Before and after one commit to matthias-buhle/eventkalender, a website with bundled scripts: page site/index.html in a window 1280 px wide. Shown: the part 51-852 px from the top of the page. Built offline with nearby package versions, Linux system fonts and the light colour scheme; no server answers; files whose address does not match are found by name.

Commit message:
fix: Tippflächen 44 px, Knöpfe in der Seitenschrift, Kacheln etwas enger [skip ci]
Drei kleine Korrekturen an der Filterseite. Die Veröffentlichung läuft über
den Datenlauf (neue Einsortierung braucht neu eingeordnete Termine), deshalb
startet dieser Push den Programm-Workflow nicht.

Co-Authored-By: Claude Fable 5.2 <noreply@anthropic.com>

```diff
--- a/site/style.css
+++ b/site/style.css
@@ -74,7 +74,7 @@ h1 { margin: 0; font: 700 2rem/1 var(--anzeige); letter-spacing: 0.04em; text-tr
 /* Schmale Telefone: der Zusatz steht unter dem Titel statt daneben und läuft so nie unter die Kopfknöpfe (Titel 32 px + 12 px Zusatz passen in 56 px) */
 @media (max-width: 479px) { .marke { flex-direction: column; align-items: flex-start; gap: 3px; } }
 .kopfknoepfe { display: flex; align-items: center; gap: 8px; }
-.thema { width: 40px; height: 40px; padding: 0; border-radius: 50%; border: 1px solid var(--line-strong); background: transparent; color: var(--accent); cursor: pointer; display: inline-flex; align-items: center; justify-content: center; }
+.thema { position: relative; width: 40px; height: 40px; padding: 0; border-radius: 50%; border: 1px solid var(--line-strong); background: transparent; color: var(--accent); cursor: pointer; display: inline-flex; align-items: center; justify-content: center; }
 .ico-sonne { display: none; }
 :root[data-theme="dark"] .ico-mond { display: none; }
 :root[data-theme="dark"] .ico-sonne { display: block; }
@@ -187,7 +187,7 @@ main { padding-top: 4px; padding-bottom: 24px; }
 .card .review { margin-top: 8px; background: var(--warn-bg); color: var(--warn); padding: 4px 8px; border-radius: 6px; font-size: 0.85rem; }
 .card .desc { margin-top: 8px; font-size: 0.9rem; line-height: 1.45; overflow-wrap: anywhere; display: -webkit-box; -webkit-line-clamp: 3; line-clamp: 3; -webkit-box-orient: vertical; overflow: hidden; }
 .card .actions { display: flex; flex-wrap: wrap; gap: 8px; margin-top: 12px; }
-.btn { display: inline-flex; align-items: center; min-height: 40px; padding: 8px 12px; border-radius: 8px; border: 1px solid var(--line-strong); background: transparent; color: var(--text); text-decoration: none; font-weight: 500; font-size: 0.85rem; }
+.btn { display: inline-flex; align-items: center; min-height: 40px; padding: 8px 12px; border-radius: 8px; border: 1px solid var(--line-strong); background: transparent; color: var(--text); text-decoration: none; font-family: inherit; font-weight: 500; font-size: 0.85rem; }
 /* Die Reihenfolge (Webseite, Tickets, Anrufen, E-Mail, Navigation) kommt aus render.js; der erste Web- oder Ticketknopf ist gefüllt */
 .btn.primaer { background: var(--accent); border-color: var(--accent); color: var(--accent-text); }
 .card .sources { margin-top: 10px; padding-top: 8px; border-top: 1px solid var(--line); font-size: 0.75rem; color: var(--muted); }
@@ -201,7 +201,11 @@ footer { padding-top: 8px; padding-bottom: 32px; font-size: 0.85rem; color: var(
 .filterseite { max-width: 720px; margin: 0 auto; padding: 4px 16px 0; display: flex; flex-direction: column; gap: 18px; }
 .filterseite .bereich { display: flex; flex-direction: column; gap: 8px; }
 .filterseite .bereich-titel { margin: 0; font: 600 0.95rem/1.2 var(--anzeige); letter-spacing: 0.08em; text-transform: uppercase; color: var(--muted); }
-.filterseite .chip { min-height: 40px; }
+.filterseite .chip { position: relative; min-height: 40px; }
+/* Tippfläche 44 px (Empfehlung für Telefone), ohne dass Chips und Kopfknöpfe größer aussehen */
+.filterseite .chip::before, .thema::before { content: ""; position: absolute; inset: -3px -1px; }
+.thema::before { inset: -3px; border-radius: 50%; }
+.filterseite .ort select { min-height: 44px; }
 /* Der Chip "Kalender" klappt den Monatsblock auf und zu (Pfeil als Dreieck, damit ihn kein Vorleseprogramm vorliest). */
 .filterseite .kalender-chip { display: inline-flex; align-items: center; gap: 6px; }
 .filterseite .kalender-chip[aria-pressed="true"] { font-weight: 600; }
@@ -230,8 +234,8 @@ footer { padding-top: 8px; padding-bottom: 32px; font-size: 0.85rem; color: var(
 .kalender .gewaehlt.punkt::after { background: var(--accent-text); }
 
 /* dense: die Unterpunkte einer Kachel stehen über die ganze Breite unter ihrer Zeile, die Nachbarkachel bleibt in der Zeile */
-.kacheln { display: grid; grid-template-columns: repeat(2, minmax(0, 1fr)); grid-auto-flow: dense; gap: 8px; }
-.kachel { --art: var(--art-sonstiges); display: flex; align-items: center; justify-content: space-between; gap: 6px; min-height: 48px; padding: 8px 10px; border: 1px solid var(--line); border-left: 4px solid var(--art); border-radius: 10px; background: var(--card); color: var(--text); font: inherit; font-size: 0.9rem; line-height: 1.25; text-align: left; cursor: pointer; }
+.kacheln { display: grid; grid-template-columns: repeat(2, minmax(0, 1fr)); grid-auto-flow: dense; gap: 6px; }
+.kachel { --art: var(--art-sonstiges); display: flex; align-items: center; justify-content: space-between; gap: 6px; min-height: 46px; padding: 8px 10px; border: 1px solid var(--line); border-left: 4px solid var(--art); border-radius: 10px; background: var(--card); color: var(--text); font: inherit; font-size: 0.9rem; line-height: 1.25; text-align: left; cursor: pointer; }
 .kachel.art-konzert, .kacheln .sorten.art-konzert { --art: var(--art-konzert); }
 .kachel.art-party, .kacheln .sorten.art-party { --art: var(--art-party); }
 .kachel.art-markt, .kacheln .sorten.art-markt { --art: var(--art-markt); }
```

━━━━━━━━━━━━━━━━━━━━━━━━━━━━━━

Assignment
The expected answer is a copy of every line in the entries that holds the word "Telefone".

Result of the task
 /* Schmale Telefone: der Zusatz steht unter dem Titel statt daneben und läuft so nie unter die Kopfknöpfe (Titel 32 px + 12 px Zusatz passen in 56 px) */
+/* Tippfläche 44 px (Empfehlung für Telefone), ohne dass Chips und Kopfknöpfe größer aussehen */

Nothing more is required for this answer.